Story of O)))

Sasha Frere-Jones on Sunn O)))

Sunn O))) performing at Brooklyn Steel on April 25, 2019. Photo: A.F. Cortes.

EARLIER THIS YEAR, the French composer and artist Éliane Radigue published an essay called “Time Is of No Importance” in a collection called Spectres. In it, she writes: “Like plants, immobile but always growing, my music is never stable. It is ever changing. But the changes are so slight that they are almost imperceptible, and only become apparent after the fact.” The music of SUNN O))) lives in a similar balance, alive and immobile, exceptionally loud but not cruel.

For their show at Brooklyn Steel on April 25, the core duo of guitarists Stephen O’Malley and Greg Anderson were joined by Tim Midyett on bass, Tomas Nieuwehnhuizen on Moog Rogue, and Steve Moore on keyboards and trombone. Their new album, Life Metal (2019), represents their fullest sound in twenty years of work, which is not to say it’s their best. The scale for judging Sunn O)))’s work is not the same as evaluating other kinds of composition and performance. So much labor goes into the physical armature of their guitars (detuned to A or B) and various, carefully calibrated amplifiers that from the moment their music begins, it tells you as much about the mood of a Sunn O))) recording as the sequence of chords that follows the first moment. It’s like looking at the ocean or having that first sip of a Coke with ice—the duration will be meaningful, but the scope of the thing itself is there in the very first moment.

At Brooklyn Steel, the band followed a protocol that’s become more or less standard. White haze slowly fills the room, and, after a pause of about fifteen minutes, men in black monk robes take the stage. A chord is struck. Multiple guitars play the chord as well and, and that’s it. Nothing is visible beyond the clouds and there are no cues to indicate that anything else will happen beyond this one chord. The pitches change, and it takes several minutes to adjust to this implausibly loud and febrile presence. Minor variations in harmonic overtones beat like small waves lapping each other. Your eyes kinda jiggle. Whatever you’re standing on is humming at its own frequency. The word immersive gets used a lot with Sunn O))), which isn’t exactly wrong, in that the sea is big enough to subsume anything. The experience isn’t quite as claustrophobic as an immersion sounds because you’re witnessing a mutating, living thing, and it does not mean to harm you, or drown you.

Sunn O))) performing at Brooklyn Steel on April 25, 2019. Photo: A.F. Cortes.

Their set was a ninety-minute continuum drawn from Life Metal and an album that will come out later this year, Pyroclasts. The one exception was a composition called “Candlegoat” from 2005’s Black One. If it seems like this is something I could figure out in the heat of the moment, that is a deception.
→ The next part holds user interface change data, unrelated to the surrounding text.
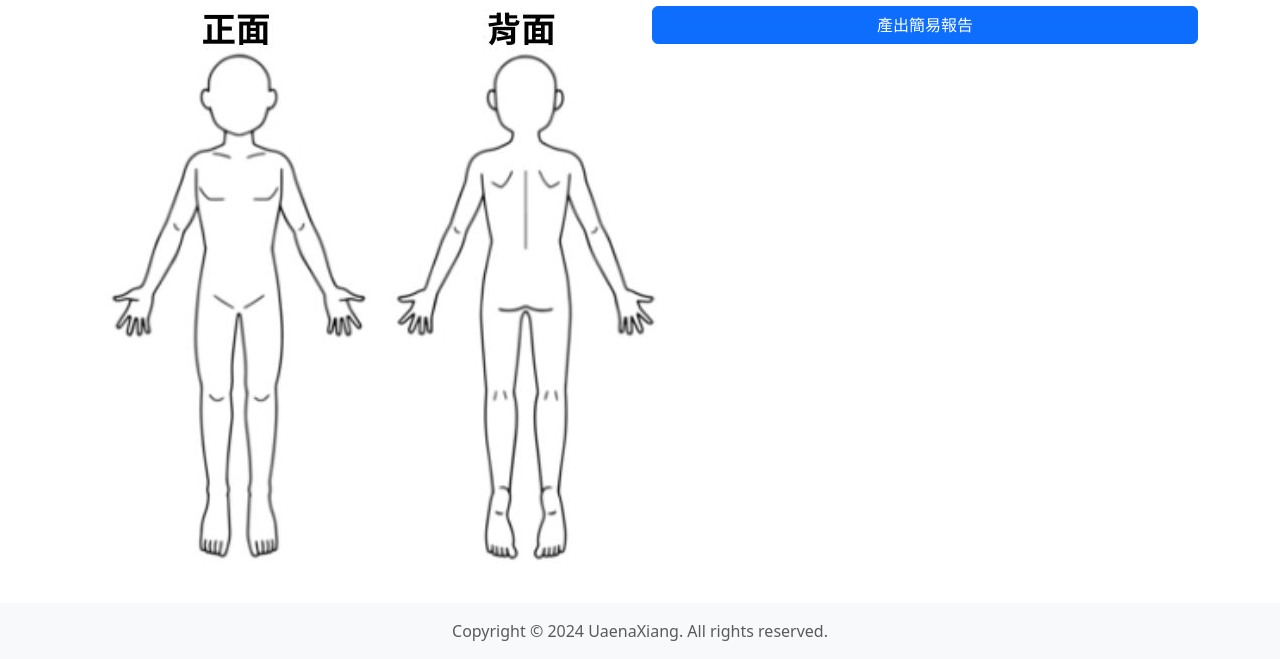
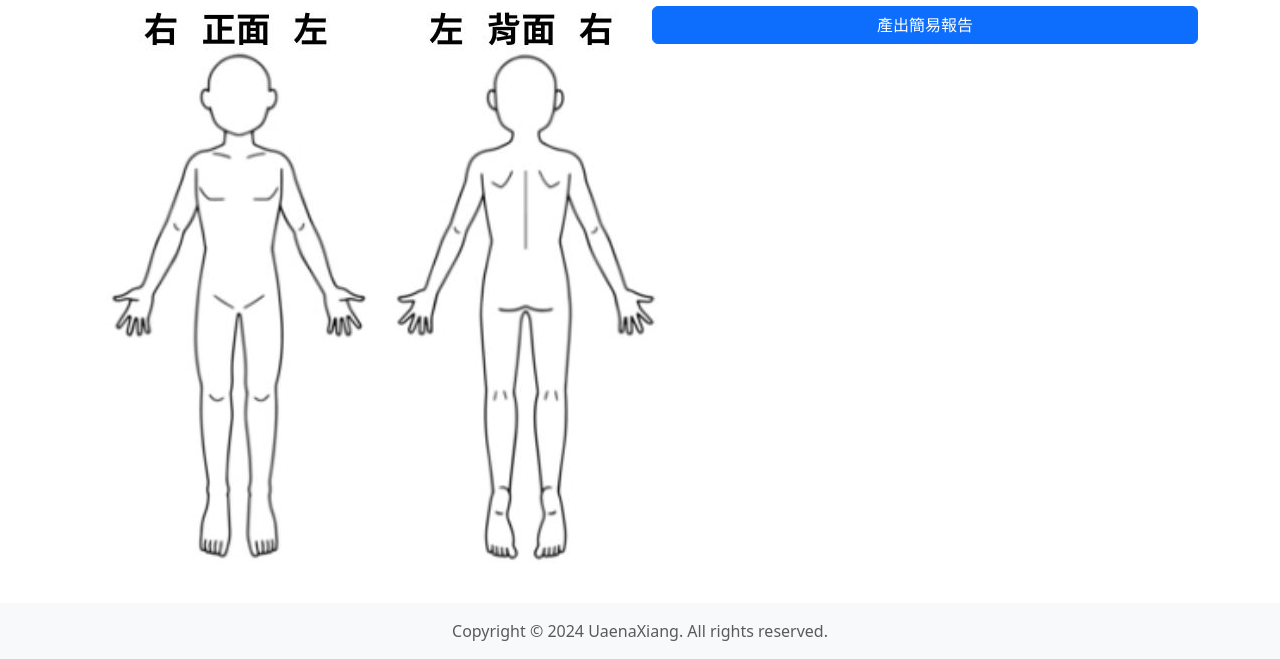
Before and after one commit to xiang1224/EMT, a plain HTML site: page index.html in a window 1280 px wide. Shown: the part 558-1217 px from the top of the page. Drawn offline with nearby package versions, Linux system fonts and the light colour scheme.

Commit message:
20240114-1

```diff
--- a/index.html
+++ b/index.html
@@ -134,7 +134,7 @@
         <div class="row">
             <div class="col-lg-6">
                 <h2>請選擇受傷部位：</h2>
-                <img src="img/hurt.jpg" usemap="#bodymap" id="body-image" alt="Human body" class="img">
+                <img src="img/peoplehurt.jpg" usemap="#bodymap" id="body-image" alt="Human body" class="img">
 
                 <map name="bodymap">
                     <!-- 正面 -->
```
Also changed, not shown: img/peoplehurt.jpg (added).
A high melody line in “Troubled Air” tipped me off, but other than that, I had no idea what was going on, and wasn’t much worried.

The air circulation system at Brooklyn Steel seems pretty robust, so the white fog continually filled the stage then receded into the vents, revealing our five friends in their robes. Sunn O))) have worked extensively with the singer Attila Csihar, who is not on the current tour. Without a singer to focus the eye and create a dramatic narrative, the music fell back on absolute essentials. A pleasant rolling, interlocking sequence took root. Anderson and O’Malley signaled the band with slow, deliberate moves. A picking arm would go up, and a hand would curl slightly. The elected chord retains its seat, continuing to ring. The hand comes down, not quickly, and then strums, and the notes all shift. It all happens more slowly than whatever you are imagining. O’Malley is fairly calm about it, while Anderson brings a more classically metal sense of theater to the process. He would throw his head back and offer his Les Paul guitar up to the sky and then bucket forward when the new chord hit. He stopped to drain a bottle of wine several times while the sound was vibrating, then handed the bottle to Moore and shifted to the next chord.

Lighting designer Anne Weckström was nothing short of remarkable, blending colors and staking out physical space with her compositions. Many of her color combinations evoked Samantha Keely Smith’s paintings that accompany Life Metal, turbid whorls of cream and earth tones that echo J. M. W. Turner, if one of his ships had run aground in a wet forest.

When the sustain and resonance was looping back on itself and feeling static, Weckström used the less hazy moments to fire off a dozen vertical white spots. Towards the end of the set, she hit a deep, hot magenta so notable that the people around me who hadn’t touched their phones all evening grabbed them to take a picture. One of them looked at his shots, sadly, after the show: “Couldn’t even sort of capture it.”